With you to contend for the faith that was,

Once and for all, handed down to the saints.

Some men have secreted in among you,

Men who were long ago marked down in writings

For condemnation, who were judged the ungodly,

Who twist the grace of God into depravity,

And who deny the being of our one master

And lord who is Jesus the Messiah.

 

I want you to remember, though you know

All of these things, that once the lord rescued

His people out of Egypt.  Later he

Destroyed all those who lacked belief.  And angels

Failing to obey in their dominion, leaving

Their proper residence, he locked them in

Eternal chains under a deepest darkness

To wait for judgment on the giant day.

Just like Sodom and Gomorrah and the cities

Around them, like the fornicating angels

Who fell into unnatural sex, they all

Serve as examples as they undergo

The punishment of everlasting fire.

 

Likewise those dreamers who defile the flesh

Deny authority and they blaspheme

The glorious beings, and yet the archangel

Michael, when he was matched against the devil,

Contending over the body of Moses,

He lacked the audacity to retort

With a slandering insult, but he said,

May the lord punish you!

These people slander what they do not know,

And like the unreasoning beasts they know

Things naturally and in them are corrupted.

A plague on them!  They go the way of Cain

And lose themselves in the error of Balaam,

Driven by gold, and die rebelling like Korah.

 

They are reefs and stains in your love feasts.

They come into your banquets shamelessly,

Caring only for themselves, rainless clouds

Driven by gales that uproot autumn trees

And leave them fruitless and twice dead; wild waves

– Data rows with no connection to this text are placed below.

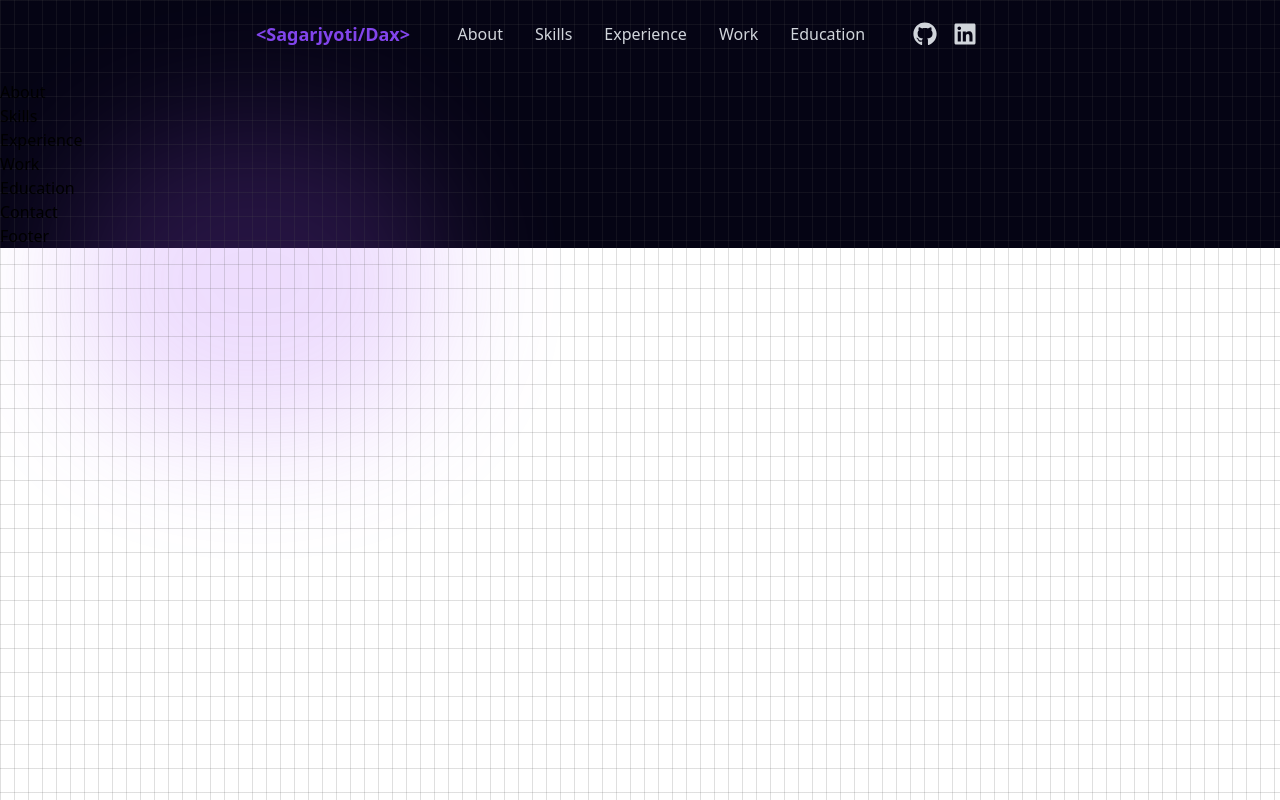
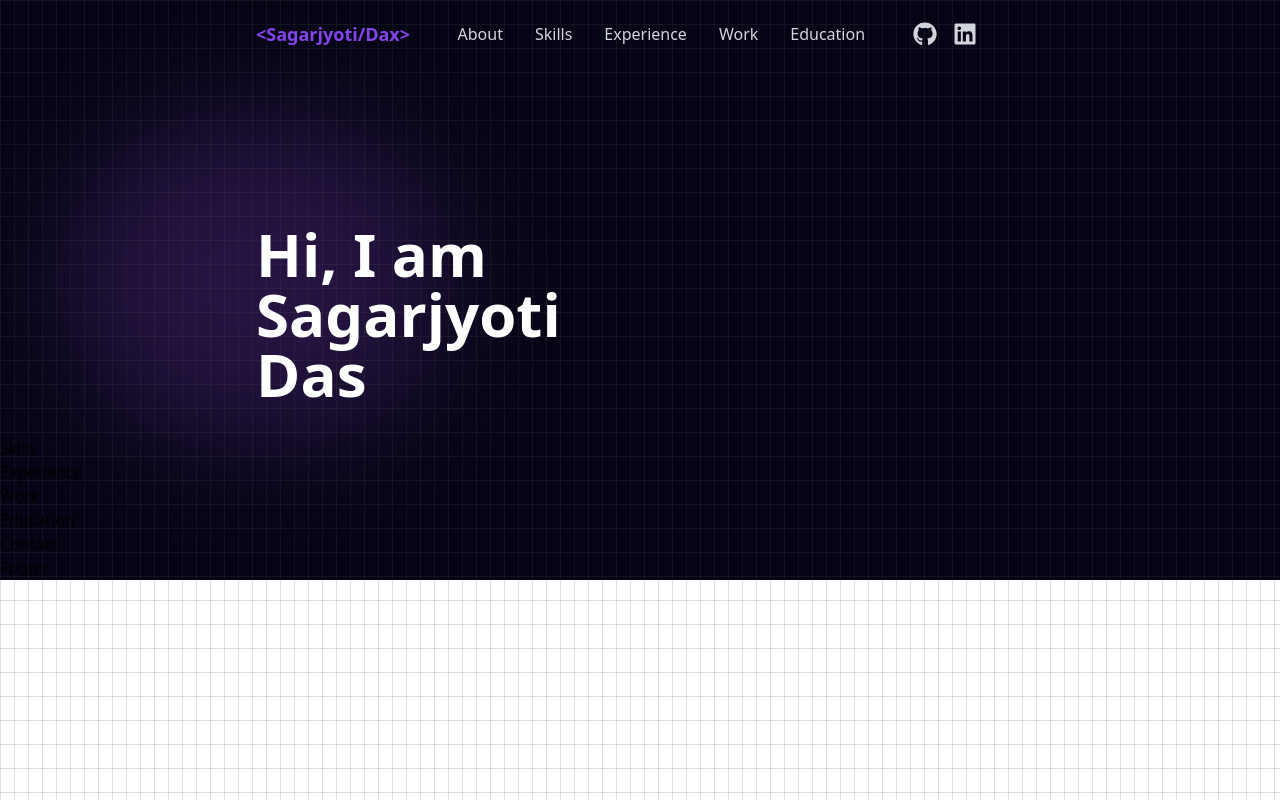
Before and after one commit to JySagar/portfolio-website, a React (Vite) app: page / in a window 1280 px wide. Built offline with nearby package versions, Linux system fonts and the light colour scheme.

Commit message:
adding about section where divided the div into 1/2 i.e. half and then making sections for each item like h1 h2 etc then now will add skills heading with typing effect

```diff
--- a/src/components/About/About.jsx
+++ b/src/components/About/About.jsx
@@ -1,7 +1,27 @@
 import React from "react";
 
 const About = () => {
-  return <div>About</div>;
+  return (
+    <section
+      id="about"
+      className="py-4 px-[7vw] md:px-[7vw] lg:px-[20vw] font-sans mt-16 md:mt-24 lg:mt-32"
+    >
+      <div className="flex flex-col-reverse md:flex-row justify-between items-center">
+        {/* Left Side  */}
+        <div className="md:w-1/2 text-center md:text-left mt-8 md:mt-0">
+          {/* Greeting */}
+          <h1 className="text-3xl sm:text-5xl md:text-6xl font-bold text-white mb-2 leading-tight">
+            Hi, I am
+            {/* Name */}
+            <h2 className="text-4xl sm:text-5xl md:text-6xl font-bold text-white mb-4 leading-tight">
+              Sagarjyoti Das
+            </h2>
+            {/* Skills heading with typing effect */}
+          </h1>
+        </div>
+      </div>
+    </section>
+  );
 };
 
 export default About;
```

Of the sea foaming their own shame, and stars

Wandering to blackest aeons saved for them.

 

Enoch, seventh from Adam, prophesied,

Saying, “Look, the lord comes amid his myriads

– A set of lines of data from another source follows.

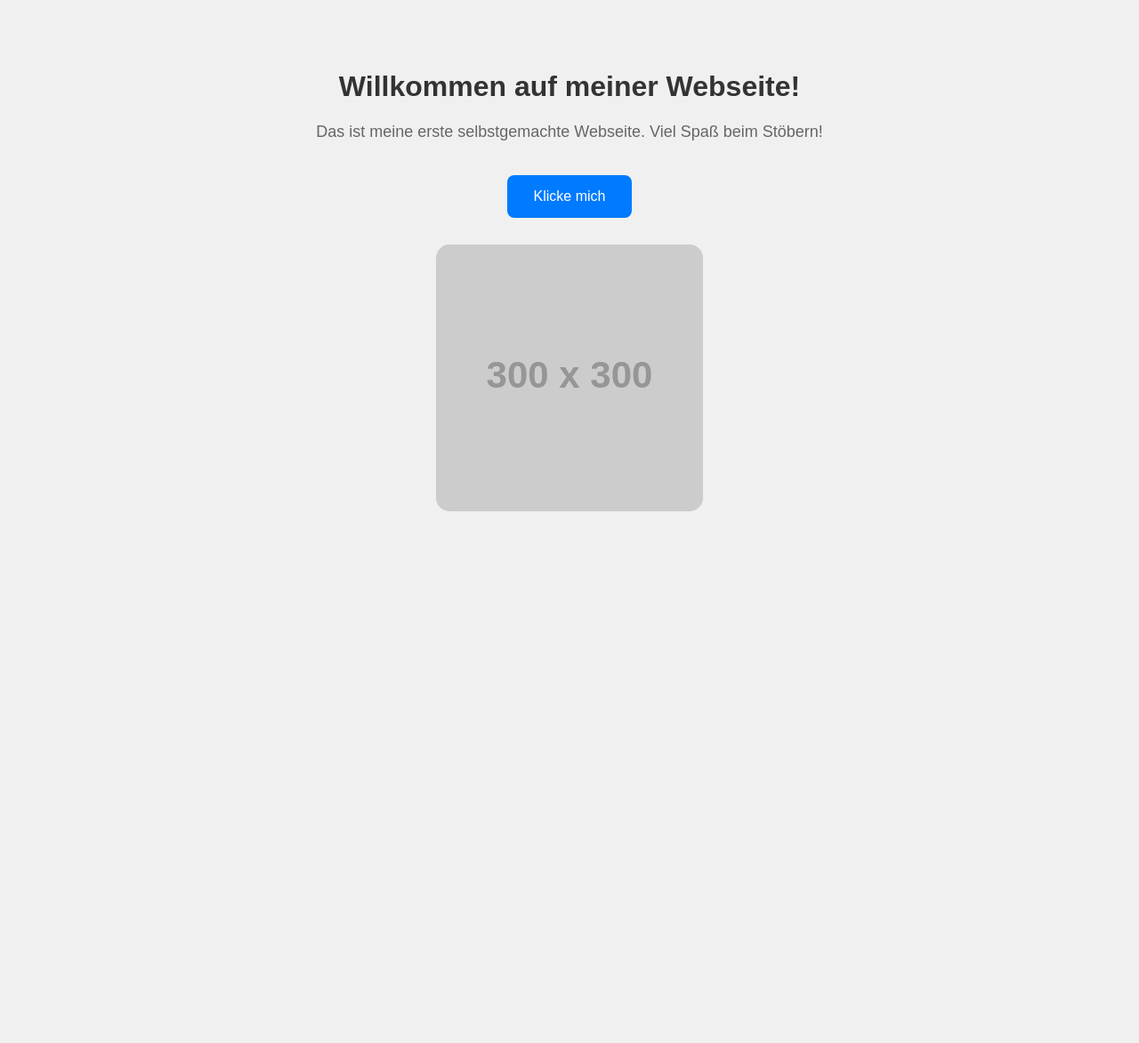
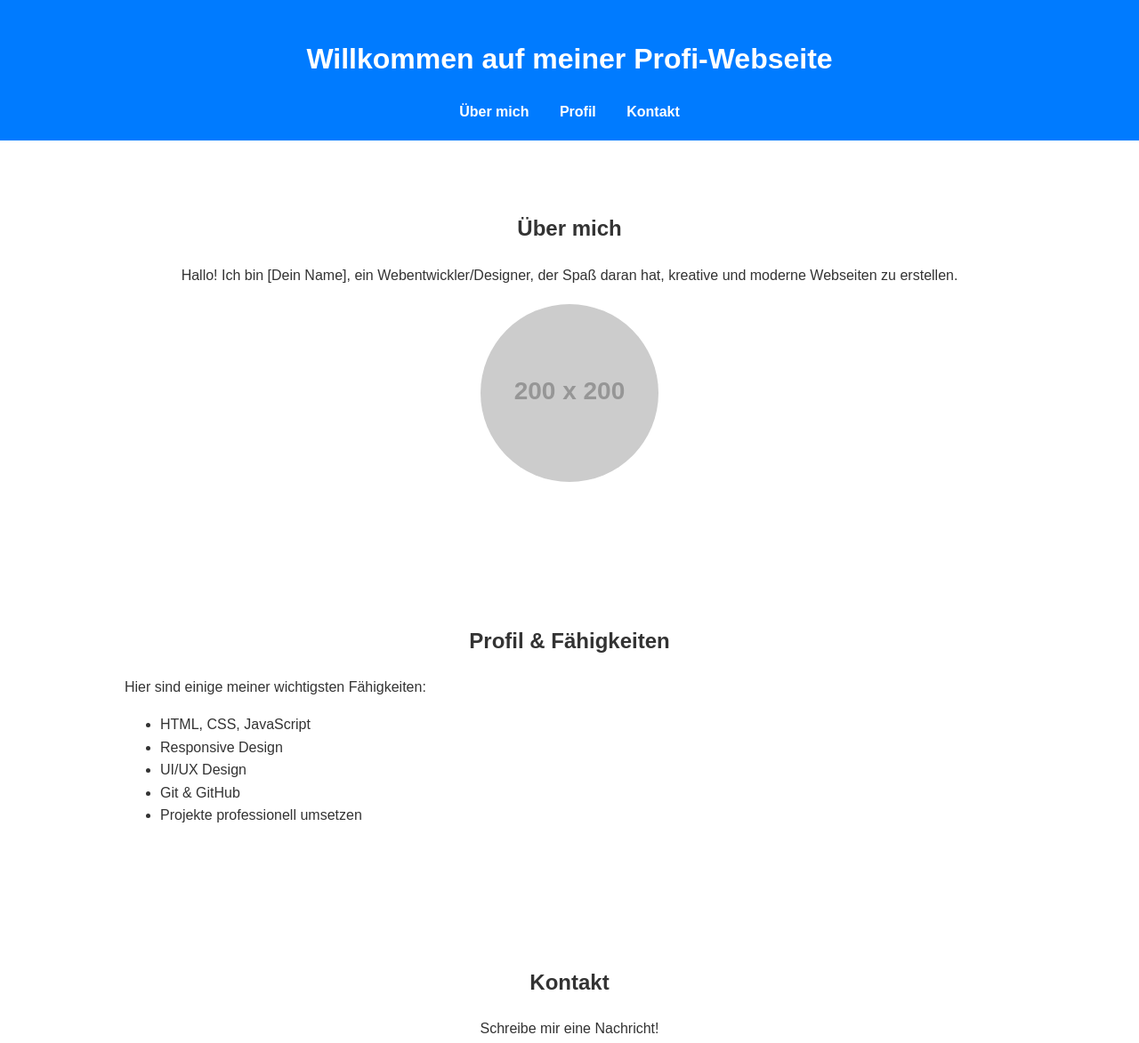
Before and after one commit to MossaviM/A-M24, a plain HTML site: page index.html in a window 1280 px wide. Shown: the top 1173 px of the page at 89% size. Before the commit the page ends 800 px from the top, so only its background shows below. Drawn offline with Linux system fonts and the light colour scheme; placeholder pictures from the web are drawn by us.

Commit message:
Update index.html

```diff
--- a/index.html
+++ b/index.html
@@ -1,22 +1,63 @@
 <!DOCTYPE html>
-<html>
+<html lang="de">
 <head>
-    <title>Meine Webseite</title>
+    <meta charset="UTF-8">
+    <meta name="viewport" content="width=device-width, initial-scale=1.0">
+    <title>Meine Profi-Webseite</title>
     <style>
+        /* Allgemeine Styles */
         body {
-            font-family: Arial, sans-serif;
-            background-color: #f0f0f0;
+            font-family: 'Arial', sans-serif;
+            margin: 0;
+            padding: 0;
+            line-height: 1.6;
+            color: #333;
+            scroll-behavior: smooth;
+        }
+        header {
+            background-color: #007BFF;
+            color: white;
+            padding: 20px 0;
             text-align: center;
-            padding: 50px;
         }
-        h1 {
-            color: #333;
+        nav a {
+            color: white;
+            margin: 0 15px;
+            text-decoration: none;
+            font-weight: bold;
         }
-        p {
-            color: #666;
-            font-size: 18px;
+        nav a:hover {
+            text-decoration: underline;
         }
-        button {
+        section {
+            padding: 60px 20px;
+            max-width: 1000px;
+            margin: auto;
+        }
+        h1, h2 {
+            text-align: center;
+            margin-bottom: 20px;
+        }
+        .profile-img {
+            display: block;
+            margin: 20px auto;
+            border-radius: 50%;
+            width: 200px;
+            height: 200px;
+            object-fit: cover;
+        }
+        .about, .contact {
+            text-align: center;
+        }
+        .contact input, .contact textarea {
+            width: 80%;
+            padding: 10px;
+            margin: 10px 0;
+            border-radius: 8px;
+            border: 1px solid #ccc;
+            font-size: 16px;
+        }
+        .contact button {
             background-color: #007BFF;
             color: white;
             border: none;
@@ -24,23 +65,66 @@
             font-size: 16px;
             border-radius: 8px;
             cursor: pointer;
-            margin-top: 20px;
         }
-        button:hover {
+        .contact button:hover {
             background-color: #0056b3;
         }
-        img {
-            max-width: 300px;
-            margin-top: 30px;
-            border-radius: 15px;
+        footer {
+            background-color: #f4f4f4;
+            text-align: center;
+            padding: 20px;
+            margin-top: 40px;
         }
     </style>
 </head>
 <body>
-    <h1>Willkommen auf meiner Webseite!</h1>
-    <p>Das ist meine erste selbstgemachte Webseite. Viel Spaß beim Stöbern!</p>
-    <button onclick="alert('Danke fürs Klicken!')">Klicke mich</button>
-    <br>
-    <img src="https://via.placeholder.com/300" alt="Beispielbild">
+
+    <!-- Header -->
+    <header>
+        <h1>Willkommen auf meiner Profi-Webseite</h1>
+        <nav>
+            <a href="#about">Über mich</a>
+            <a href="#profile">Profil</a>
+            <a href="#contact">Kontakt</a>
+        </nav>
+    </header>
+
+    <!-- Über mich -->
+    <section id="about" class="about">
+        <h2>Über mich</h2>
+        <p>Hallo! Ich bin [Dein Name], ein Webentwickler/Designer, der Spaß daran hat, kreative und moderne Webseiten zu erstellen.</p>
+        <img src="https://via.placeholder.com/200" alt="Profilbild" class="profile-img">
+    </section>
+
+    <!-- Profil / Fähigkeiten -->
+    <section id="profile">
+        <h2>Profil & Fähigkeiten</h2>
+        <p>Hier sind einige meiner wichtigsten Fähigkeiten:</p>
+        <ul>
+            <li>HTML, CSS, JavaScript</li>
+            <li>Responsive Design</li>
+            <li>UI/UX Design</li>
+            <li>Git & GitHub</li>
+            <li>Projekte professionell umsetzen</li>
+        </ul>
+    </section>
+
+    <!-- Kontakt -->
+    <section id="contact" class="contact">
+        <h2>Kontakt</h2>
+        <p>Schreibe mir eine Nachricht!</p>
+        <form onsubmit="alert('Vielen Dank! Nachricht gesendet.'); return false;">
+            <input type="text" name="name" placeholder="Dein Name" required><br>
+            <input type="email" name="email" placeholder="Deine Email" required><br>
+            <textarea name="message" rows="5" placeholder="Deine Nachricht" required></textarea><br>
+            <button type="submit">Absenden</button>
+        </form>
+    </section>
+
+    <!-- Footer -->
+    <footer>
+        &copy; 2025 Meine Profi-Webseite | Erstellt mit ❤️
+    </footer>
+
 </body>
 </html>
```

Of holy ones to pass judgement on all

And to convict each soul of the ungodly,

For each harsh thing ungodly sinners spoke

Against him.”  They are grumblers and complainers,

Walking around in search of flesh, their mouths

Talking loud, flattering to gain a victory.

 

My loves, remember the words of prophecy

Said earlier by messengers of our lord

Jesus the Messiah.  They told you,

“In final days there will be scoffers walking

Around, ungodly ones in search of flesh.”

They cause divisions, these sensual men,

And in them there is no spirit at all.

 

My loves, be strong.  Build on the holy faith

And pray in holy spirit.  Keep to love

Of God.  Keep looking forward to the mercy

Of our lord Jesus the Messiah, who leads

Us to eternal life.  Pity some who waver.

Save them by snatching them from the fire,

And pity others who are afraid, but hate

Even their garment which is stained by flesh.

 

To him who has the power of guarding you,

To keep you from a fall, to set you blameless,

Exulting in the presence of his glory,

To the only God our savior through Jesus

The Messiah, our lord, glory and majesty,

Dominion and authority before

All aeons, now and into all the aeons.

Amen.

 

For the Word of God in scripture,

For the Word of God among us,

For the Word of God within us,

Thanks be to God.